## How to complete this task
The expected result is an exact restatement of the data, free of pictures.

## Items from a dataset

──────

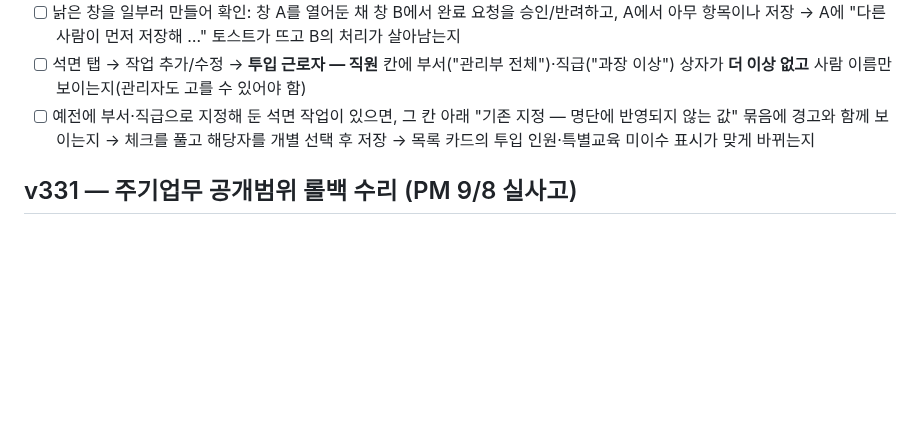
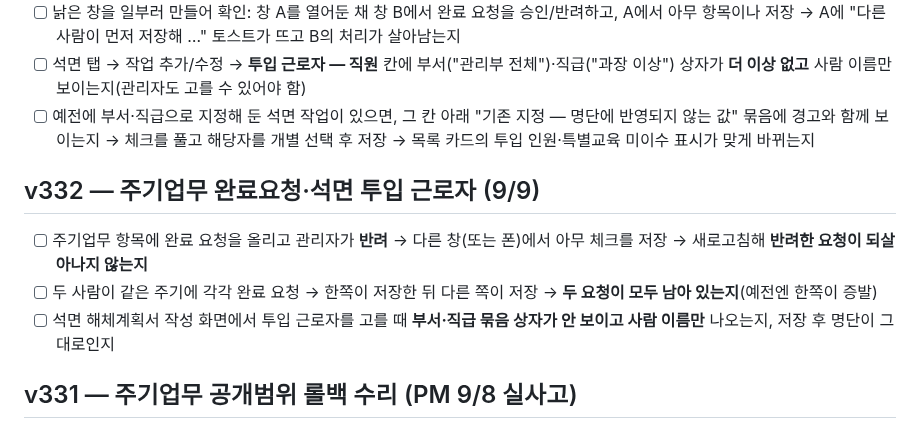
Before and after one commit to ngi6442-afk/jongwoon-app, a Markdown page: TESTLIST.md, the part around the change. Rendered like a GitHub page; blank space fills up the shorter version.

```diff
--- a/TESTLIST.md
+++ b/TESTLIST.md
@@ -185,6 +185,11 @@
 - [ ] 석면 탭 → 작업 추가/수정 → **투입 근로자 — 직원** 칸에 부서("관리부 전체")·직급("과장 이상") 상자가 **더 이상 없고** 사람 이름만 보이는지(관리자도 고를 수 있어야 함)
 - [ ] 예전에 부서·직급으로 지정해 둔 석면 작업이 있으면, 그 칸 아래 "기존 지정 — 명단에 반영되지 않는 값" 묶음에 경고와 함께 보이는지 → 체크를 풀고 해당자를 개별 선택 후 저장 → 목록 카드의 투입 인원·특별교육 미이수 표시가 맞게 바뀌는지
 
+## v332 — 주기업무 완료요청·석면 투입 근로자 (9/9)
+- [ ] 주기업무 항목에 완료 요청을 올리고 관리자가 **반려** → 다른 창(또는 폰)에서 아무 체크를 저장 → 새로고침해 **반려한 요청이 되살아나지 않는지**
+- [ ] 두 사람이 같은 주기에 각각 완료 요청 → 한쪽이 저장한 뒤 다른 쪽이 저장 → **두 요청이 모두 남아 있는지**(예전엔 한쪽이 증발)
+- [ ] 석면 해체계획서 작성 화면에서 투입 근로자를 고를 때 **부서·직급 묶음 상자가 안 보이고 사람 이름만** 나오는지, 저장 후 명단이 그대로인지
+
 ## v331 — 주기업무 공개범위 롤백 수리 (PM 9/8 실사고)
 - [ ] 관리자 계정에서 주기업무 항목의 ⚙ → 공개범위 체크 전부 해제 → 저장. 1.5초 뒤 다른 직원(비관리자)에게 아무 주기업무 체크박스를 켜 달라고 한 뒤, 관리자 화면을 새로고침해 **전체공개가 유지되는지**(종전에는 여기서 되살아났다)
 - [ ] 낡은 창을 일부러 만들어 확인: 관리자 창 A를 열어둔 채 창 B에서 공개범위를 바꾸고, A에서 아무 항목이나 저장 → A에 "다른 사람이 먼저 저장해 …" 토스트가 뜨고 B의 값이 살아남는지
```
Also changed, not shown: HANDOFF.md (+1 -0 lines).
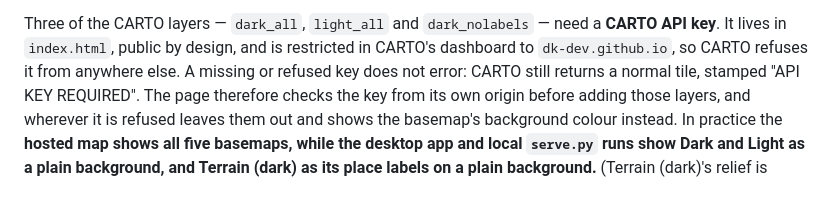
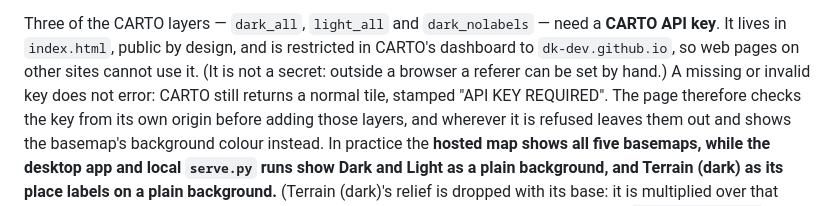
Before and after one commit to dk-dev/sj-mosquito-maps, a Markdown page: README.md, the part around the change. Drawn GitHub-style.

```diff
--- a/README.md
+++ b/README.md
@@ -304,8 +304,9 @@ so each layer is clamped with `maxNativeZoom` and Leaflet upsamples past that.
 
 Three of the CARTO layers — `dark_all`, `light_all` and `dark_nolabels` — need
 a **CARTO API key**. It lives in `index.html`, public by design, and is
-restricted in CARTO's dashboard to `dk-dev.github.io`, so CARTO refuses it from
-anywhere else. A missing or refused key does not error: CARTO still returns a
+restricted in CARTO's dashboard to `dk-dev.github.io`, so web pages on other
+sites cannot use it. (It is not a secret: outside a browser a referer can be set
+by hand.) A missing or invalid key does not error: CARTO still returns a
 normal tile, stamped "API KEY REQUIRED". The page therefore checks the key from
 its own origin before adding those layers, and wherever it is refused leaves
 them out and shows the basemap's background colour instead. In practice the
```
Also changed, not shown: ACCESSIBILITY.md (+5 -4 lines).
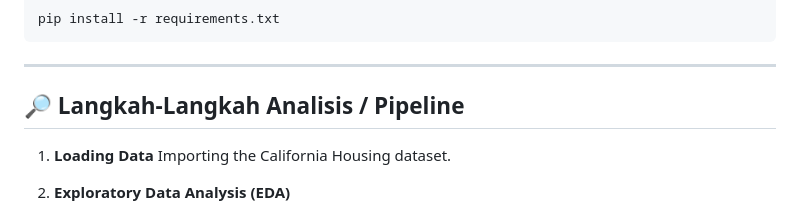
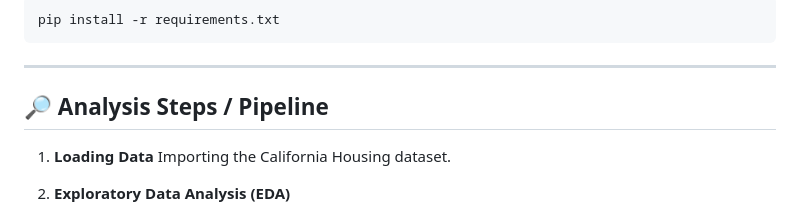
Before and after one commit to agik20/californiahousingprices, a Markdown page: README.md, the part around the change. Drawn GitHub-style.

```diff
--- a/README.md
+++ b/README.md
@@ -50,7 +50,7 @@ pip install -r requirements.txt
 
 ---
 
-## 🔎 Langkah-Langkah Analisis / Pipeline
+## 🔎 Analysis Steps / Pipeline
 1. **Loading Data**
 Importing the California Housing dataset.
 
```
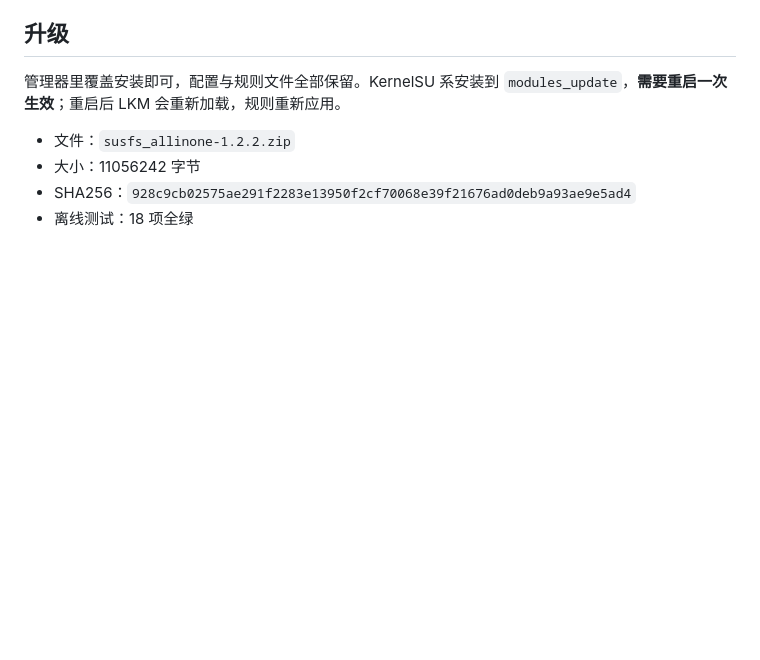
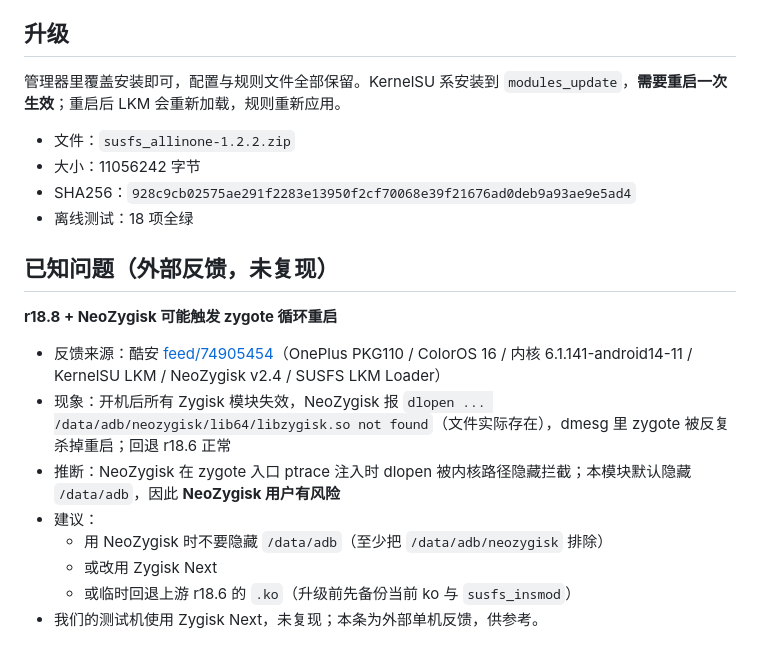
Before and after one commit to DawnyFY/lkm-susfs-manager, a Markdown page: docs/RELEASE_NOTES_122.md, the part around the change. Rendered like a GitHub page; blank space fills up the shorter version.

Commit message:
docs: 记录 r18.8 + NeoZygisk 的 zygote 循环崩溃已知问题（外部反馈）

```diff
--- a/docs/RELEASE_NOTES_122.md
+++ b/docs/RELEASE_NOTES_122.md
@@ -82,3 +82,16 @@ SUSFS 不只有 LKM 一种形态：按上游补丁的 `CONFIG_KSU_SUSFS_*` 特
 - 大小：11056242 字节
 - SHA256：`928c9cb02575ae291f2283e13950f2cf70068e39f21676ad0deb9a93ae9e5ad4`
 - 离线测试：18 项全绿
+
+## 已知问题（外部反馈，未复现）
+
+**r18.8 + NeoZygisk 可能触发 zygote 循环重启**
+
+- 反馈来源：酷安 [feed/74905454](https://www.coolapk.com/feed/74905454)（OnePlus PKG110 / ColorOS 16 / 内核 6.1.141-android14-11 / KernelSU LKM / NeoZygisk v2.4 / SUSFS LKM Loader）
+- 现象：开机后所有 Zygisk 模块失效，NeoZygisk 报 `dlopen ... /data/adb/neozygisk/lib64/libzygisk.so not found`（文件实际存在），dmesg 里 zygote 被反复杀掉重启；回退 r18.6 正常
+- 推断：NeoZygisk 在 zygote 入口 ptrace 注入时 dlopen 被内核路径隐藏拦截；本模块默认隐藏 `/data/adb`，因此 **NeoZygisk 用户有风险**
+- 建议：
+  - 用 NeoZygisk 时不要隐藏 `/data/adb`（至少把 `/data/adb/neozygisk` 排除）
+  - 或改用 Zygisk Next
+  - 或临时回退上游 r18.6 的 `.ko`（升级前先备份当前 ko 与 `susfs_insmod`）
+- 我们的测试机使用 Zygisk Next，未复现；本条为外部单机反馈，供参考。
```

──────

## Task solution
Before and after one commit to ngi6442-afk/jongwoon-app, a Markdown page: TESTLIST.md, the part around the change. Rendered like a GitHub page; blank space fills up the shorter version.

```diff
--- a/TESTLIST.md
+++ b/TESTLIST.md
@@ -185,6 +185,11 @@
 - [ ] 석면 탭 → 작업 추가/수정 → **투입 근로자 — 직원** 칸에 부서("관리부 전체")·직급("과장 이상") 상자가 **더 이상 없고** 사람 이름만 보이는지(관리자도 고를 수 있어야 함)
 - [ ] 예전에 부서·직급으로 지정해 둔 석면 작업이 있으면, 그 칸 아래 "기존 지정 — 명단에 반영되지 않는 값" 묶음에 경고와 함께 보이는지 → 체크를 풀고 해당자를 개별 선택 후 저장 → 목록 카드의 투입 인원·특별교육 미이수 표시가 맞게 바뀌는지
 
+## v332 — 주기업무 완료요청·석면 투입 근로자 (9/9)
+- [ ] 주기업무 항목에 완료 요청을 올리고 관리자가 **반려** → 다른 창(또는 폰)에서 아무 체크를 저장 → 새로고침해 **반려한 요청이 되살아나지 않는지**
+- [ ] 두 사람이 같은 주기에 각각 완료 요청 → 한쪽이 저장한 뒤 다른 쪽이 저장 → **두 요청이 모두 남아 있는지**(예전엔 한쪽이 증발)
+- [ ] 석면 해체계획서 작성 화면에서 투입 근로자를 고를 때 **부서·직급 묶음 상자가 안 보이고 사람 이름만** 나오는지, 저장 후 명단이 그대로인지
+
 ## v331 — 주기업무 공개범위 롤백 수리 (PM 9/8 실사고)
 - [ ] 관리자 계정에서 주기업무 항목의 ⚙ → 공개범위 체크 전부 해제 → 저장. 1.5초 뒤 다른 직원(비관리자)에게 아무 주기업무 체크박스를 켜 달라고 한 뒤, 관리자 화면을 새로고침해 **전체공개가 유지되는지**(종전에는 여기서 되살아났다)
 - [ ] 낡은 창을 일부러 만들어 확인: 관리자 창 A를 열어둔 채 창 B에서 공개범위를 바꾸고, A에서 아무 항목이나 저장 → A에 "다른 사람이 먼저 저장해 …" 토스트가 뜨고 B의 값이 살아남는지
```
Also changed, not shown: HANDOFF.md (+1 -0 lines).
Before and after one commit to dk-dev/sj-mosquito-maps, a Markdown page: README.md, the part around the change. Drawn GitHub-style.

```diff
--- a/README.md
+++ b/README.md
@@ -304,8 +304,9 @@ so each layer is clamped with `maxNativeZoom` and Leaflet upsamples past that.
 
 Three of the CARTO layers — `dark_all`, `light_all` and `dark_nolabels` — need
 a **CARTO API key**. It lives in `index.html`, public by design, and is
-restricted in CARTO's dashboard to `dk-dev.github.io`, so CARTO refuses it from
-anywhere else. A missing or refused key does not error: CARTO still returns a
+restricted in CARTO's dashboard to `dk-dev.github.io`, so web pages on other
+sites cannot use it. (It is not a secret: outside a browser a referer can be set
+by hand.) A missing or invalid key does not error: CARTO still returns a
 normal tile, stamped "API KEY REQUIRED". The page therefore checks the key from
 its own origin before adding those layers, and wherever it is refused leaves
 them out and shows the basemap's background colour instead. In practice the
```
Also changed, not shown: ACCESSIBILITY.md (+5 -4 lines).
Before and after one commit to agik20/californiahousingprices, a Markdown page: README.md, the part around the change. Drawn GitHub-style.

```diff
--- a/README.md
+++ b/README.md
@@ -50,7 +50,7 @@ pip install -r requirements.txt
 
 ---
 
-## 🔎 Langkah-Langkah Analisis / Pipeline
+## 🔎 Analysis Steps / Pipeline
 1. **Loading Data**
 Importing the California Housing dataset.
 
```
Before and after one commit to DawnyFY/lkm-susfs-manager, a Markdown page: docs/RELEASE_NOTES_122.md, the part around the change. Rendered like a GitHub page; blank space fills up the shorter version.

Commit message:
docs: 记录 r18.8 + NeoZygisk 的 zygote 循环崩溃已知问题（外部反馈）

```diff
--- a/docs/RELEASE_NOTES_122.md
+++ b/docs/RELEASE_NOTES_122.md
@@ -82,3 +82,16 @@ SUSFS 不只有 LKM 一种形态：按上游补丁的 `CONFIG_KSU_SUSFS_*` 特
 - 大小：11056242 字节
 - SHA256：`928c9cb02575ae291f2283e13950f2cf70068e39f21676ad0deb9a93ae9e5ad4`
 - 离线测试：18 项全绿
+
+## 已知问题（外部反馈，未复现）
+
+**r18.8 + NeoZygisk 可能触发 zygote 循环重启**
+
+- 反馈来源：酷安 [feed/74905454](https://www.coolapk.com/feed/74905454)（OnePlus PKG110 / ColorOS 16 / 内核 6.1.141-android14-11 / KernelSU LKM / NeoZygisk v2.4 / SUSFS LKM Loader）
+- 现象：开机后所有 Zygisk 模块失效，NeoZygisk 报 `dlopen ... /data/adb/neozygisk/lib64/libzygisk.so not found`（文件实际存在），dmesg 里 zygote 被反复杀掉重启；回退 r18.6 正常
+- 推断：NeoZygisk 在 zygote 入口 ptrace 注入时 dlopen 被内核路径隐藏拦截；本模块默认隐藏 `/data/adb`，因此 **NeoZygisk 用户有风险**
+- 建议：
+  - 用 NeoZygisk 时不要隐藏 `/data/adb`（至少把 `/data/adb/neozygisk` 排除）
+  - 或改用 Zygisk Next
+  - 或临时回退上游 r18.6 的 `.ko`（升级前先备份当前 ko 与 `susfs_insmod`）
+- 我们的测试机使用 Zygisk Next，未复现；本条为外部单机反馈，供参考。
```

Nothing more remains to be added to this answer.